It’s worth noting that there are few options in which Boston can utilize the full value of the $28.5 million TPE, especially during this season as they attempt to stay outside the tax. But taking on Redick would limit the size of any splash in the aftermath with only $15.5 million to play with at that point. Boston’s front office could target a smaller salary that still gives them some flexibility for a bigger swing down the road.
A report from The Athletic this weekend hinted Redick, a Brooklyn native, might prefer a Northeast destination for his next team. The Celtics were included among the Nets and Sixers as potential landing spots. Some of Boston’s motivation in any pursuit might be to simply prevent Redick from finding his form with another East rival, especially after both Brooklyn and Philadelphia already upgraded their rosters from last season.
The Celtics have an edge on those two teams in terms of flexibility in making a deal. The traded player exception allows them to take on Redick’s deal without necessarily having to send out matching salary (something that could make trades a bit cumbersome for Philly and Brooklyn). But Boston, both in need of a roster spot and to prevent getting too close to the tax line, would likely have to send out at least one player in any deal along with draft capital. The Celtics could make the money work using players on their roster but it would likely be an overpay at that point.
All of which leaves us wondering if there are better options for Ainge to pursue. Would it be worth a call to Orlando to see if Terrence Ross is available? You get a younger player (29) with better size (6-6) who isn’t quite the same sharpshooter from deep (though he’s at 34.3 percent for the season) but has put himself in the Sixth Man of the Year conversation while averaging 14.7 points per game this season. Ross costs a half million more than Redick this season but is under contract for two additional years at descending salary.
Ainge’s ideal player would almost certainly be a bigger wing, maybe someone that more naturally slots at the 4 with potential to play smallball 5, who brings both defensive versatility and a bit of shooting. When healthy, the Celtics don’t lack for offensive weapons, especially if two of the Brown/Tatum/Walker trio will be on the court most times during games, and defense has been a far bigger concern early on than Boston’s offense

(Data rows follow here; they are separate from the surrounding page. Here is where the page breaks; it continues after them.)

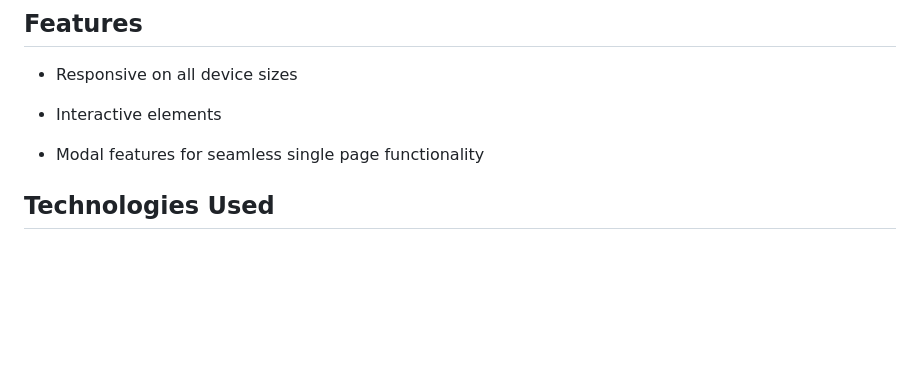
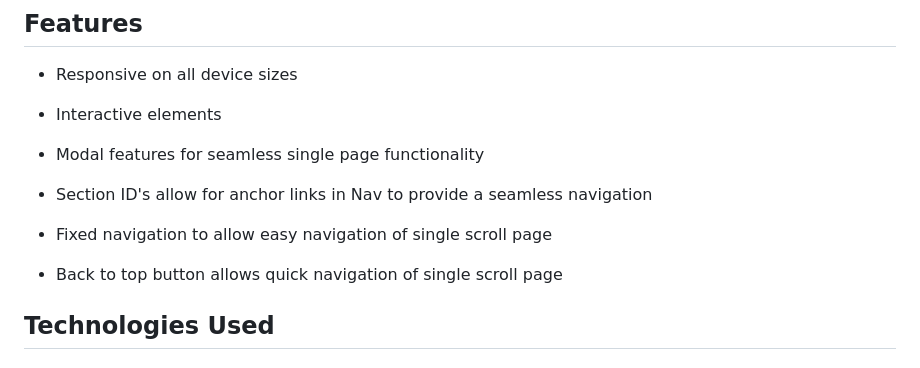
Before and after one commit to sdthomas91/n-g-spmu, a Markdown page: README.md, the part around the change. Drawn GitHub-style; blank space fills up the shorter version.

Commit message:
add features to README such as fixed nav, back to top and section id for navigation

```diff
--- a/README.md
+++ b/README.md
@@ -68,6 +68,12 @@ Utilising Bootstrap row/column tool the site will present responsively and in a
 - Interactive elements
 
 - Modal features for seamless single page functionality
+
+- Section ID's allow for anchor links in Nav to provide a seamless navigation
+
+- Fixed navigation to allow easy navigation of single scroll page
+
+- Back to top button allows quick navigation of single scroll page
 
 ## Technologies Used
 
```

The addition of play-in spots in each conference could limit the number of sellers before March’s trade deadline. The Celtics still need to examine other options, ones that can help them now and deeper into the future, before rolling the dice on Redick.